Last week, Panama signed a law that granted First Quantum a 20-year contract to operate the Cobre Panamá copper mine, putting an end to years of legal uncertainty. However, this decision has sparked outrage among locals, with protests erupting throughout the capital city of Panama City. Protestors argue that the contract was rushed through without sufficient public input and transparency, and they have also accused lawmakers of corruption.
The protests in Panama City have drawn significant attention, with some gatherings reaching over 50,000 attendees. The latest demonstration added a further 20,000 people to the cause. Organizers are urging people to move beyond social media and physically participate in these events.
In response to the mounting pressure, President Laurentino Cortizo has announced that Panama will hold a referendum on whether to revoke the controversial contract on December 17. Additionally, the president has issued a decree banning all new metal mining and imposing stricter regulations on those currently seeking permits.
First Quantum, a leading copper mining company and Canada’s largest producer of the metal, achieved its highest-ever copper output of 816,000 tonnes in 2021, primarily due to Cobre Panamá’s record production.
The Cobre Panamá mine complex, situated approximately 120 km west of Panama City and 20 km from the Atlantic coast, contributes 3.5% to the country’s gross domestic product, as per government data.
This mining asset accounts for about 1.5% of global copper production and commenced operations in 2019. With an estimated 3.1 billion tonnes in proven and probable reserves, it has the capacity to produce over 300,000 tonnes of copper annually.

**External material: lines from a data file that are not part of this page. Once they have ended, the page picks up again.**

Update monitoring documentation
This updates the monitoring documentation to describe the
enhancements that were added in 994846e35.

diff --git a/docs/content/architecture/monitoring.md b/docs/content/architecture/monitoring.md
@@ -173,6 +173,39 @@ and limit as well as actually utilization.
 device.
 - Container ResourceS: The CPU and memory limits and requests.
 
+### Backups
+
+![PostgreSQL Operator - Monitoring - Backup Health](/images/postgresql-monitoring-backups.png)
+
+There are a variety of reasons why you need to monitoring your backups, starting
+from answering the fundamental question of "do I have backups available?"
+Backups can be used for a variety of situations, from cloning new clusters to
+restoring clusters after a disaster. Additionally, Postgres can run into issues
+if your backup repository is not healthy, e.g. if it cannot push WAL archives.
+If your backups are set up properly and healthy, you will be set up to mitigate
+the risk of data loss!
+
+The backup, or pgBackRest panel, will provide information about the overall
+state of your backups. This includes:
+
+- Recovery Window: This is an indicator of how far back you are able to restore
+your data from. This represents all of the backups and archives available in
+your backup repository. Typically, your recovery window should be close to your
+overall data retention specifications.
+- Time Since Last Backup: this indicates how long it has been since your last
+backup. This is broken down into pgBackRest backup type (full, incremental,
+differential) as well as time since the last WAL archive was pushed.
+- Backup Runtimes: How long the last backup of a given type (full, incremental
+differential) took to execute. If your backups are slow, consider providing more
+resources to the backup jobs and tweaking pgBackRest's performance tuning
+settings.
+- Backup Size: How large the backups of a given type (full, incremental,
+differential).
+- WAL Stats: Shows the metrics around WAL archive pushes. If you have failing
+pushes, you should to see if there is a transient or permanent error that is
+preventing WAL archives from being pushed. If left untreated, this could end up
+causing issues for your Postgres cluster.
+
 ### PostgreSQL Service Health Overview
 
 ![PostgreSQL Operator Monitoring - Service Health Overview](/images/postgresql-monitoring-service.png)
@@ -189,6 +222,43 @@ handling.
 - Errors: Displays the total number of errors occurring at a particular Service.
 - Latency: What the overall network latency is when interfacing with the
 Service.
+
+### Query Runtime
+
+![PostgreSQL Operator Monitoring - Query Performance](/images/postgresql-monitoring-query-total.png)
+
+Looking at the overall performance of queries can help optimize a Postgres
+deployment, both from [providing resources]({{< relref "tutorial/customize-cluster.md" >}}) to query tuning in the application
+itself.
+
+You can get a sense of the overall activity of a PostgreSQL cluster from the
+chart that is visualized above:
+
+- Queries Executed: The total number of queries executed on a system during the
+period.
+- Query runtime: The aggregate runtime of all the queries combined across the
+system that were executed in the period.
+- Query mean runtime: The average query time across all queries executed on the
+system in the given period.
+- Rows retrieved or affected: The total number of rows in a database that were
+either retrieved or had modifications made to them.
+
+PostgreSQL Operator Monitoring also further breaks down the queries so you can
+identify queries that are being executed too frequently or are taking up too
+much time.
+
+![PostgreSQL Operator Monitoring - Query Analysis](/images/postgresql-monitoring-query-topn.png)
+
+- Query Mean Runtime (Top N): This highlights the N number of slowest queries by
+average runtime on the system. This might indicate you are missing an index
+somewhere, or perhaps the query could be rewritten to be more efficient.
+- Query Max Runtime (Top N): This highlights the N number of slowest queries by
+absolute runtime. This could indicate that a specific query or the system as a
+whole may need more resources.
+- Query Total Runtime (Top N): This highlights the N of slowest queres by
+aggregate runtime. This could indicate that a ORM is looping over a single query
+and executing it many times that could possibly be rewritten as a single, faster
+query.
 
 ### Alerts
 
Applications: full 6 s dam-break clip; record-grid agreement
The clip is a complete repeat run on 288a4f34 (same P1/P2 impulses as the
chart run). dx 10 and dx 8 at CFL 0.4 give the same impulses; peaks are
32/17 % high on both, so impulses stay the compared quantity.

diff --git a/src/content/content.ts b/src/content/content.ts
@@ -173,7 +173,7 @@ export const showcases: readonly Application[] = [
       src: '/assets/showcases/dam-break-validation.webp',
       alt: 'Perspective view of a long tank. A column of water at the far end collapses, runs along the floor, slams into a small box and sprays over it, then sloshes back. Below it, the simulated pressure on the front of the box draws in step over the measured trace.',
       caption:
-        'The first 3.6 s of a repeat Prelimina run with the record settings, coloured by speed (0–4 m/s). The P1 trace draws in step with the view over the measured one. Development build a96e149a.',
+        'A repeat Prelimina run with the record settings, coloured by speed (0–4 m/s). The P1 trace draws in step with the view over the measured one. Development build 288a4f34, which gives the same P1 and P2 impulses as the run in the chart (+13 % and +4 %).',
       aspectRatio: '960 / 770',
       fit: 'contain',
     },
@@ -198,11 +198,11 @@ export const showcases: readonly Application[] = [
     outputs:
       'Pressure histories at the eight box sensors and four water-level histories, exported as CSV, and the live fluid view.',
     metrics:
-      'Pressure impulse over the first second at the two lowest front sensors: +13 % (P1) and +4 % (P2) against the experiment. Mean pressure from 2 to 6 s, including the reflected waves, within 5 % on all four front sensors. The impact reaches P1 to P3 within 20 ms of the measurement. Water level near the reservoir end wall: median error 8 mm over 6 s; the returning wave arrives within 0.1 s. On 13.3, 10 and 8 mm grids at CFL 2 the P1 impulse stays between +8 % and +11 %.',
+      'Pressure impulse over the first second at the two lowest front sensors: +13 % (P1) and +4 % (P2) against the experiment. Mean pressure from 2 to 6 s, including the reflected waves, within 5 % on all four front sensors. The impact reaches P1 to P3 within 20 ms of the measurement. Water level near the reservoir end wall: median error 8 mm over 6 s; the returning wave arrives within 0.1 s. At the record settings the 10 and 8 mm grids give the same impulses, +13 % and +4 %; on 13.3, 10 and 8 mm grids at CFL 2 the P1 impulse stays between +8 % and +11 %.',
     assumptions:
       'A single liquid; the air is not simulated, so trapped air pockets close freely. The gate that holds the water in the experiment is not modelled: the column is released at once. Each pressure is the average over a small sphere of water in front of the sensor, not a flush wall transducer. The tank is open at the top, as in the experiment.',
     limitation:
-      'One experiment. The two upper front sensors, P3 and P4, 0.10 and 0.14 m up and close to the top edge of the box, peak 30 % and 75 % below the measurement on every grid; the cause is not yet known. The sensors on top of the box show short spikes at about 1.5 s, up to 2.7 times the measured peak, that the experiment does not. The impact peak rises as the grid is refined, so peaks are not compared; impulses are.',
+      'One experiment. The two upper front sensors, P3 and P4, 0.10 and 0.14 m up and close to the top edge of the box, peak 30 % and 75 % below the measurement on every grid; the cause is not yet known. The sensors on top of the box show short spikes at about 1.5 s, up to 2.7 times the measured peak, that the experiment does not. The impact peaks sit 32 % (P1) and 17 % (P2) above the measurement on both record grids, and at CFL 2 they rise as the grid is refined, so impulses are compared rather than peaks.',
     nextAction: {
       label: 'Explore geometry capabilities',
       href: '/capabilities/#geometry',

The current infrastructure of the complex includes two open pit mines, a processing plant, two 150MW power stations, and a port.